● Directions for this task
Go through the data and copy each line that holds "project".

● Dataset extract
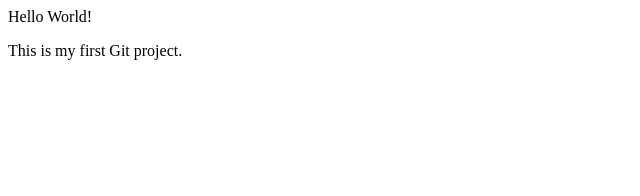
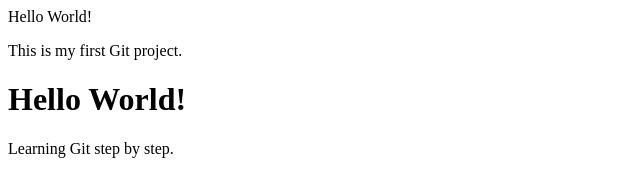
Before and after one commit to windavfx/my-git-project, a plain HTML site: page index.html in a window 1280 px wide. Shown: the whole page, without its empty margins (0-640 px from the left). Drawn offline with Linux system fonts and the light colour scheme.

Commit message:
Update index.html

```diff
--- a/index.html
+++ b/index.html
@@ -1,2 +1,4 @@
 <hi>Hello World!</hi>
 <p>This is my first Git project.</p>
+<h1>Hello World!</h1>
+<p>Learning Git step by step.</p>
```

● Reply
Before and after one commit to windavfx/my-git-project, a plain HTML site: page index.html in a window 1280 px wide. Shown: the whole page, without its empty margins (0-640 px from the left). Drawn offline with Linux system fonts and the light colour scheme.
 <p>This is my first Git project.</p>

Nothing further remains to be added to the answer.